MDM Game 22 Rambo III
A Middle Eastern army couldn’t hold me back…
Twitch gameplay broadcast archived at: https://youtu.be/3HFvy_QL-XA
For those of you who didn’t grow up in the 80s, Rambo is a quintessential part of the (un)holy trifecta of action film series, alongside Terminator and Predator. Sylvester Stallone stars as the titular John Rambo, and is basically a one-man army against whatever political power is deemed appropriate for each installment of the franchise. In the case of Rambo III, he’s actually in retirement, but his good friend Sam Trautman has been captured in Afghanistan and the US Armed Forces won’t launch a rescue mission for fear of sparking a full-scale war, so of course he decides to go and save him on his own, because that’s what Rambo does.
In terms of movie tie-in video games, Rambo III sticks pretty closely to the plot, but it’s somehow even more dumbed down than the film itself, and only really exists to join levels together. In actuality, they could be in any order and would still play in much the same way; there’s no real change between any of them other than the setting and arrangement of the map. The majority of the game is spent in a top-down view, and with an arsenal comprising a machine gun, a knife, a crossbow and some seriously short-fused timebombs, it’s no surprise which one is the most useful. No, it’s not the knife.

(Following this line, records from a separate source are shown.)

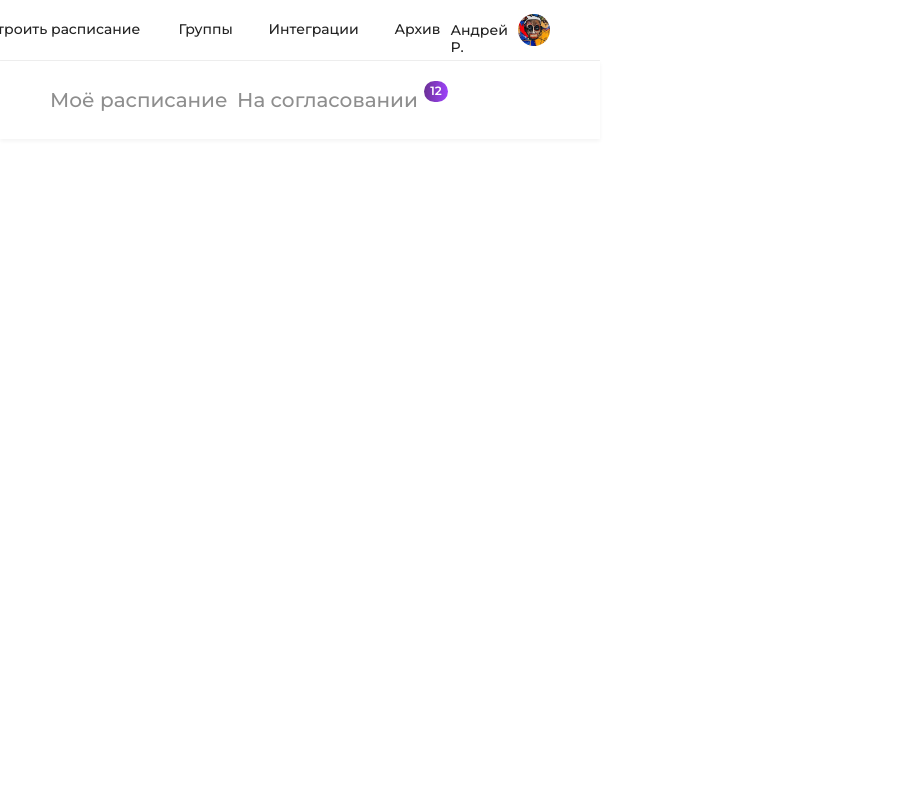
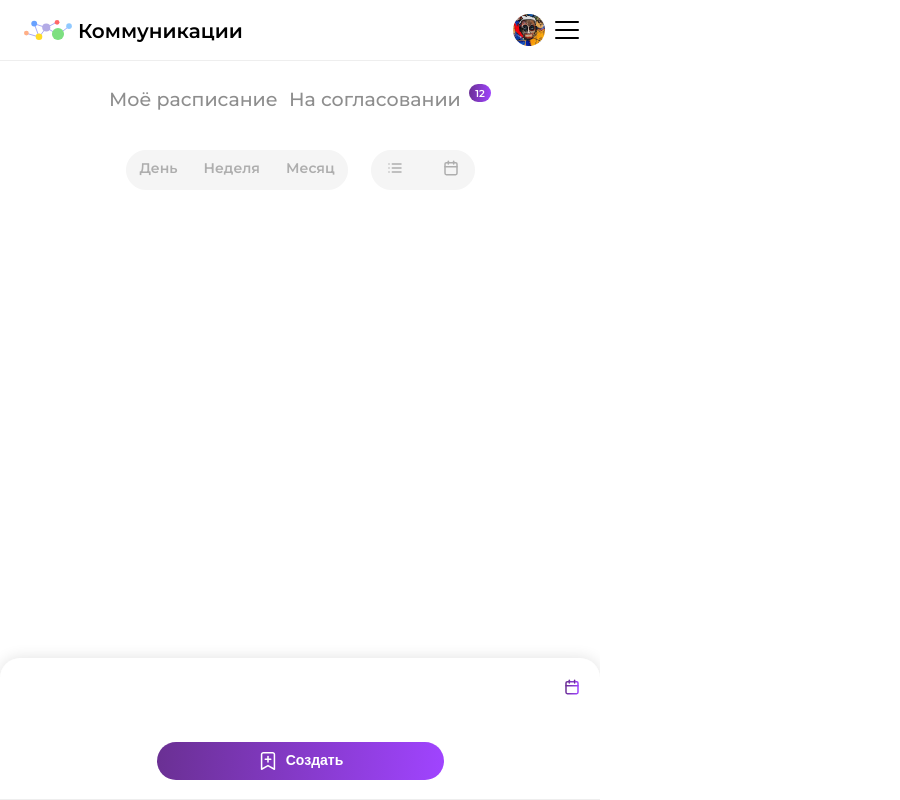
Before and after one commit to Mirogaz/layoutCommunication, a Vue app: page /#/ in a window 600 px wide. Shown: the top 800 px of the page, 900 px wide, since content can reach past the window. Built offline with nearby package versions, Linux system fonts and the light colour scheme.

Commit message:
Full adaptation

```diff
--- a/src/components/Button/ButtonStyle.scss
+++ b/src/components/Button/ButtonStyle.scss
@@ -69,6 +69,22 @@
     }
 }
 
+@media (max-width: 767px) and (min-width: 480px) {
+    .btn {
+        &__time {
+            margin-bottom: 10px;
+        }
+
+        &__create {
+            margin: 0;
+        }
+
+        &__close {
+            margin-top: 10px;
+        }
+    }
+}
+
 @media (max-width: 479px) and (min-width: 320px) {
     .btn {
         &__time {
--- a/src/components/ButtonGroup/ButtonGroupStyle.scss
+++ b/src/components/ButtonGroup/ButtonGroupStyle.scss
@@ -68,6 +68,19 @@
     }
 }
 
+@media (max-width: 767px) and (min-width: 480px) {
+    .group {
+        width: 220px;
+
+        &__item {
+           &-text {
+            font-size: 14px;
+            padding: 9px 13px;
+           }
+        }
+    }
+}
+
 @media (max-width: 479px) and (min-width: 320px) {
     .group {
         width: 200px;
--- a/src/components/HamburgerMenu/HamburgerMenuStyle.scss
+++ b/src/components/HamburgerMenu/HamburgerMenuStyle.scss
@@ -26,6 +26,10 @@
 
             text-align: center;
 
+            &:hover {
+                cursor: pointer;
+            }
+
         }
     }
 }
--- a/src/components/InputComponent/InputStyle.scss
+++ b/src/components/InputComponent/InputStyle.scss
@@ -51,6 +51,12 @@ label.label__radio {
     }
 }
 
+@media (max-width: 767px) and (min-width: 480px) {
+    input.input__event, input.input__description {
+        width: 80vw;
+    }
+}
+
 @media (max-width: 479px) and (min-width: 320px) {
     input.input__event, input.input__description {
         width: 80vw;
--- a/src/pages/CardList/CardListStyle.scss
+++ b/src/pages/CardList/CardListStyle.scss
@@ -13,6 +13,18 @@
     }
 }
 
+@media (max-width: 767px) and (min-width: 480px) {
+    .list {
+        &__card {
+            height: 60vh;
+            overflow-y: scroll;
+            overflow-x: hidden;
+            margin: 0;
+            justify-content: center;
+        }
+    }
+}
+
 @media (max-width: 479px) and (min-width: 320px) {
     .list {
 
--- a/src/pages/Header/HeaderStyle.scss
+++ b/src/pages/Header/HeaderStyle.scss
@@ -207,6 +207,44 @@
     }
 }
 
+@media (max-width: 767px) and (min-width: 480px) {
+    .header {
+        width: 100%;
+
+        &__logo {
+            margin: 0;
+            font-size: 20px;
+            margin-left: 4%;
+            margin-right: auto;
+            svg {
+                width: 48px;
+            }
+        }
+        &__menu {
+            display: none;
+        }
+
+        &__user {
+            &-name {
+                display: none;
+            }
+            margin-right: 25px;
+        }
+
+        &__hamburger {
+            &-menu {
+
+                background-color: white;
+                margin-top: 21px;
+                margin-left: 10px;
+                display: block;
+                z-index: 100;
+                margin-right: 20px;
+            }
+        }
+    }
+}
+
 @media (max-width: 479px) and (min-width: 320px) {
     .header {
         width: 100%;
--- a/src/pages/ModalWindow/ModalWindowStyle.scss
+++ b/src/pages/ModalWindow/ModalWindowStyle.scss
@@ -135,21 +135,12 @@
     }
 }
 
-@media (min-height: 640px) {
+@media (max-width: 767px) and (min-width: 480px) {
     .modal {
+        z-index: 101;
         &__content {
             overflow-x: scroll;
-            &-button {
-
-            }
-        }
-    }
-}
-
-@media (max-width: 479px) and (min-width: 320px) {
-    .modal {
-        &__content {
-
+            width: 100%;
             &-title {
                     margin-top: 0;
 
@@ -170,7 +161,50 @@
                     &_create {
                         display: flex;
                         justify-content: center;
-                        margin: 0;
+                    }
+
+                    &_close {
+                        display: flex;
+                        justify-content: center;
+                    }
+                }
+
+
+            &-input {
+                &-radio {
+                    flex-direction: column;
+                    margin-left: 10px;
+                }
+            }
+            }
+        }
+}
+
+@media (max-width: 479px) and (min-width: 320px) {
+    .modal {
+        z-index: 101;
+        &__content {
+            overflow-x: scroll;
+            &-title {
+                    margin-top: 0;
+
+                    &-text {
+                        margin-top: 10px;
+                    }
+                }
+
+            &-button {
+                height: 90px;
+                flex-direction: column;
+                margin-top: 10px;
+
+                &-time {
+                    flex-wrap: wrap;
+                    }
+
+                    &_create {
+                        display: flex;
+                        justify-content: center;
                     }
 
                     &_close {
--- a/src/pages/Navigation/NavigationStyle.scss
+++ b/src/pages/Navigation/NavigationStyle.scss
@@ -312,8 +312,110 @@
             }
 
             &-date {
-                width: 210px;
+                width: 155px;
             }
+        }
+    }
+}
+
+@media (max-width: 767px) and (min-width: 480px) {
+    .navigation {
+        flex-wrap: wrap;
+        flex-direction: column;
+        height: 170px;
+        box-shadow: none;
+
+        &__parameters {
+            justify-content: center;
+            margin-top: 20px;
+        }
+
+        &__title {
+
+            display: flex;
+            justify-content: center;
+
+            margin: 0;
+            height: 69px;
+
+            width: 100%;
+
+            &-item {
+
+                &_schedule, &_approval  {
+                width: 180px;
+                font-size: 19px;
+
+                }
+                &_notification {
+                font-size: 10px;
+
+                width: 22px;
+                height: 16px;
+
+                color: white;
+                margin-top: 23px;
+                }
+
+            }
+        }
+
+        &__format {
+            margin: 0;
+        }
+
+        &__date {
+            margin: 0;
+            position: absolute;
+            background-color: white;
+            margin-left: auto;
+            width: 100%;
+            height: 100px;
+            display: flex;
+            justify-content: end;
+
+            border-top: 1px solid;
+            border-radius: 20px 20px 0 0;
+            color: white;
+            box-shadow: 0px 0px 15px rgba(0, 0, 0, 0.12);
+            padding-top: 20px;
+            padding-bottom: 20px;
+
+            z-index: 100;
+
+            svg {
+                margin-right: 20px;
+            }
+
+
+            bottom: 0;
+
+            &-month {
+                width: 300px;
+            }
+        }
+
+        &__button {
+            display: flex;
+            justify-content: center;
+            z-index: 100;
+            &-date {
+                margin: 0;
+
+                margin-right: 10px;
+                width: 235px;
+            }
+
+            &-create {
+                position: absolute;
+                bottom: 0;
+
+                display: flex;
+                justify-content: center;
+
+                width: 287px;
+                margin-bottom: 20px;
+                }
         }
     }
 }
```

And so you embark across a series of missions that amount to little more than shoot this, kill that, destroy those and save them. It becomes a strange concoction of both tedium and excitement; gunning down endless waves of palette-swapped enemies in uninteresting tilesets is somehow still a lot of fun. And if you stop for a moment and take your finger off the trigger, there’s a half decent soundtrack underpinning all the fighting as well.
The previously mentioned crossbow does get a starring role between some of the levels; the view switches to a sort of over-the-shoulder shooting gallery, and Rambo has to take down end-of-level bosses in what can only be described as unfathomable feats of skill. It starts out by being relatively feasible with the destruction of a lone helicopter, but the climax involving a more powerful tandem of chopper and tank is just crazy. I think even the films were slightly less incredulous than that.
Rambo III turns out to be surprisingly short, with only six stages to tackle, and I was surprised that it was over when the epilogue started to scroll, because there’s no real feeling of success, it just sort of… ends. The modern convenience of savestates allowed me to finish the game in well under an hour. I can imagine it would be fun as a speedrun at some point, but now is definitely not the time for that. Imagine speedrunning whilst also working through #MegaDriveMarathon…
MDM Rating: The Film Is Longer